According to a bulletin by IMF, sub-Saharan Africa’s funding needs will be discussed at the forthcoming High-Level International Summit on Financing for Africa.
The Fund said Sub-Saharan Africa is faced with a second wave of COVID-19, which is more severe than the first. It is feared that the region could experience more outbreaks if access to vaccines remains limited.
The Fund said many of these sub-Sahara Africa countries have limited financial resources and will struggle to vaccinate frontline healthcare workers. Few will achieve the required vaccination coverage before 2023.
The IMF report says many countries in sub-Saharan Africa have entered the second wave of COVID-19 pandemic with weak financial buffers.
Sub-Sahara Africa to record slowest growth in 2021

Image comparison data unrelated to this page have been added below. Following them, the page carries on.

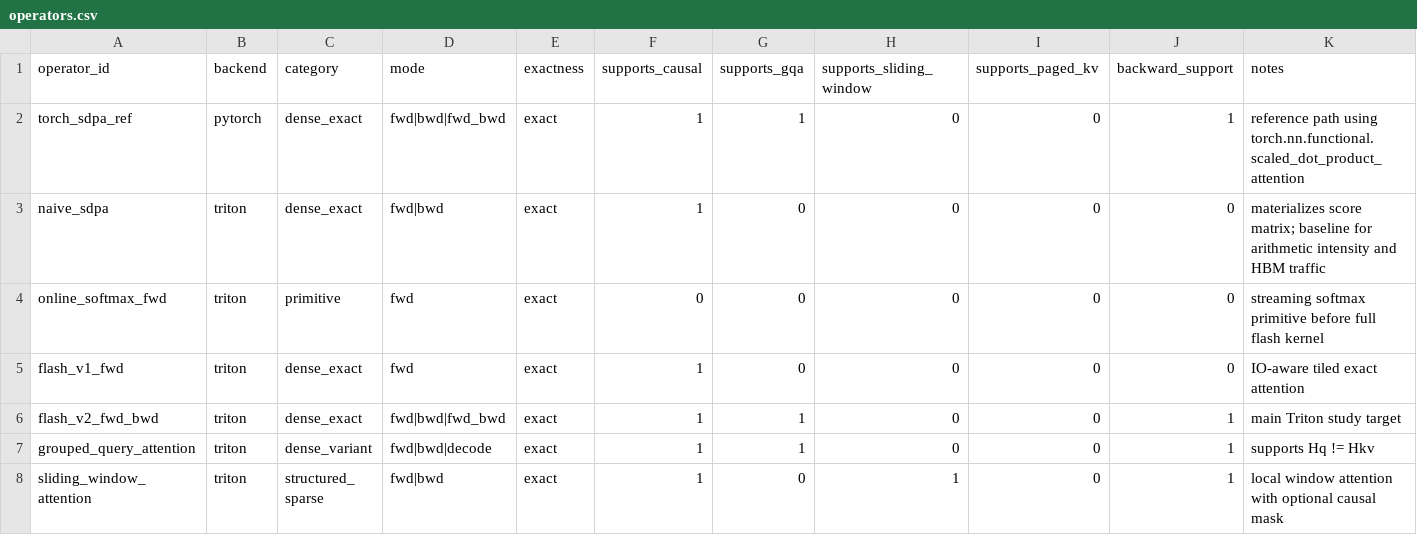
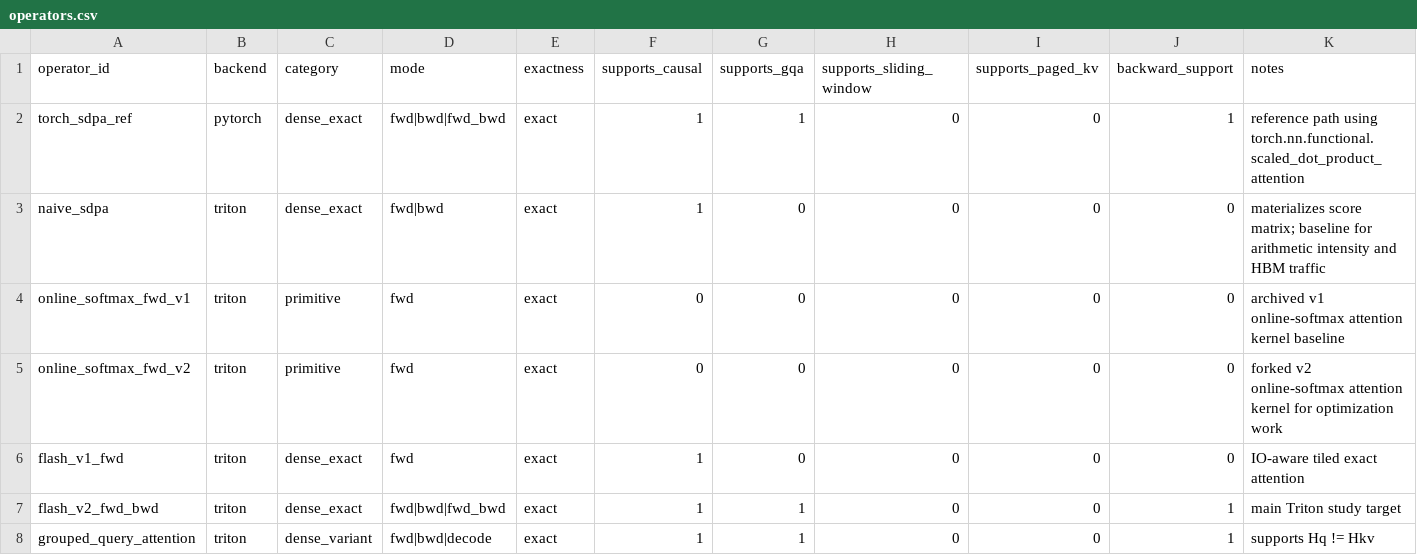
Before and after one commit to tianyi-ge/attentions-vibing, a CSV file: benchmarks/operators.csv, drawn as a sheet; only a part is shown; the shorter side is filled out with more unchanged rows.

Commit message:
Archive online softmax v1 and fork v2

```diff
--- a/benchmarks/operators.csv
+++ b/benchmarks/operators.csv
@@ -3,3 +3,4 @@ torch_sdpa_ref,pytorch,dense_exact,"fwd|bwd|fwd_bwd",exact,1,1,0,0,1,"reference
 naive_sdpa,triton,dense_exact,"fwd|bwd",exact,1,0,0,0,0,"materializes score matrix; baseline for arithmetic intensity and HBM traffic"
-online_softmax_fwd,triton,primitive,fwd,exact,0,0,0,0,0,"streaming softmax primitive before full flash kernel"
+online_softmax_fwd_v1,triton,primitive,fwd,exact,0,0,0,0,0,"archived v1 online-softmax attention kernel baseline"
+online_softmax_fwd_v2,triton,primitive,fwd,exact,0,0,0,0,0,"forked v2 online-softmax attention kernel for optimization work"
 flash_v1_fwd,triton,dense_exact,fwd,exact,1,0,0,0,0,"IO-aware tiled exact attention"
```
Also changed, not shown: 6 other files.
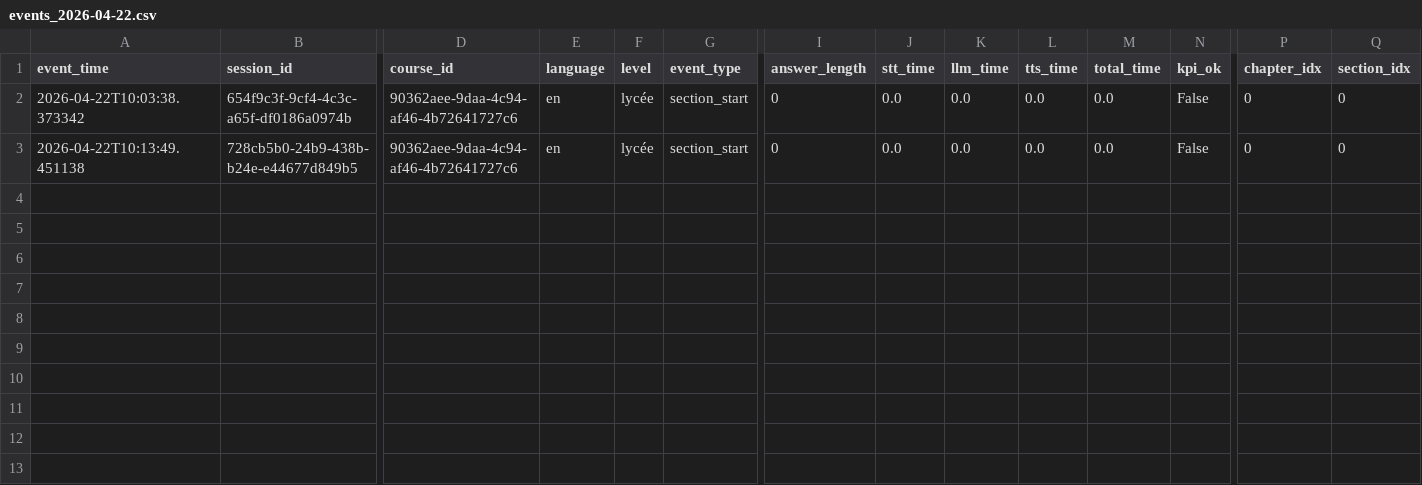
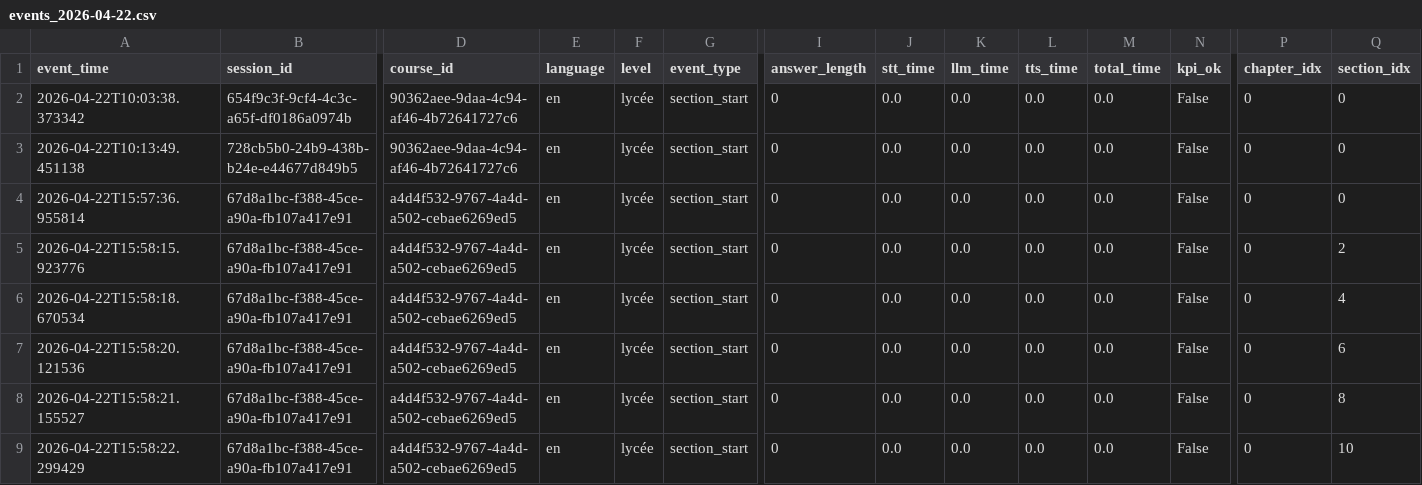
Before and after one commit to anissaferrah/smart-teacher-ai, a CSV file: analytics/events_2026-04-22.csv, drawn as a sheet; only a part is shown, gaps mark what is left out; rows hold the shown columns only; the diff names each change by its address in the sheet, - before the commit and + after, or states it on an @@ line.

Commit message:
add analytics/events_2026-04-22.csv add api/course.py

```diff
--- a/analytics/events_2026-04-22.csv
+++ b/analytics/events_2026-04-22.csv
+row 4: 2026-04-22T15:57:36.955814 | 67d8a1bc-f388-45ce-a90a-fb107a417e91 | a4d4f532-9767-4a4d-a502-cebae6269ed5 | en | lycée | section_start | 0 | 0.0 | 0.0 | 0.0 | 0.0 | False | 0 | 0
+row 5: 2026-04-22T15:58:15.923776 | 67d8a1bc-f388-45ce-a90a-fb107a417e91 | a4d4f532-9767-4a4d-a502-cebae6269ed5 | en | lycée | section_start | 0 | 0.0 | 0.0 | 0.0 | 0.0 | False | 0 | 2
+row 6: 2026-04-22T15:58:18.670534 | 67d8a1bc-f388-45ce-a90a-fb107a417e91 | a4d4f532-9767-4a4d-a502-cebae6269ed5 | en | lycée | section_start | 0 | 0.0 | 0.0 | 0.0 | 0.0 | False | 0 | 4
+row 7: 2026-04-22T15:58:20.121536 | 67d8a1bc-f388-45ce-a90a-fb107a417e91 | a4d4f532-9767-4a4d-a502-cebae6269ed5 | en | lycée | section_start | 0 | 0.0 | 0.0 | 0.0 | 0.0 | False | 0 | 6
+row 8: 2026-04-22T15:58:21.155527 | 67d8a1bc-f388-45ce-a90a-fb107a417e91 | a4d4f532-9767-4a4d-a502-cebae6269ed5 | en | lycée | section_start | 0 | 0.0 | 0.0 | 0.0 | 0.0 | False | 0 | 8
+row 9: 2026-04-22T15:58:22.299429 | 67d8a1bc-f388-45ce-a90a-fb107a417e91 | a4d4f532-9767-4a4d-a502-cebae6269ed5 | en | lycée | section_start | 0 | 0.0 | 0.0 | 0.0 | 0.0 | False | 0 | 10
```
Also changed, not shown: 1 other file.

Sub-Sahara Africa is thus expected to record the slowest growth in 2021, after contracting by 1.9% in 2020.
According to the IMF forecast, many sub-Saharan African countries will not recover to 2019 levels until 2022. In many of these counties, per capita incomes will not return to pre-crisis levels until 2025.
More positively, an accelerated vaccine rollout—or a swift, cooperative, and equitable global distribution—could boost the region’s near-term prospects.
For most countries, the cost of vaccinating 60 per cent of the population will be sizable—representing an increase of up to 50 per cent in existing health spending.
On debt, seventeen countries in sub-Sahara Africa were either in debt distress or at high risk of distress in 2020, one more than before the crisis—these countries include several small or fragile states and represent about one-quarter of the region’s GDP, or 17 per cent of the region’s debt stock.
In this regard, the Group of Twenty (G20) Debt Service Suspension Initiative has delivered valuable liquidity support, providing $1.8 billion in assistance from June–December 2020, and offering $4.8 billion in potential savings over January–June 2021.
Nonetheless, some countries may need further assistance. However, despite scarring from the crisis, sub-Saharan Africa’s potential is still undeniable.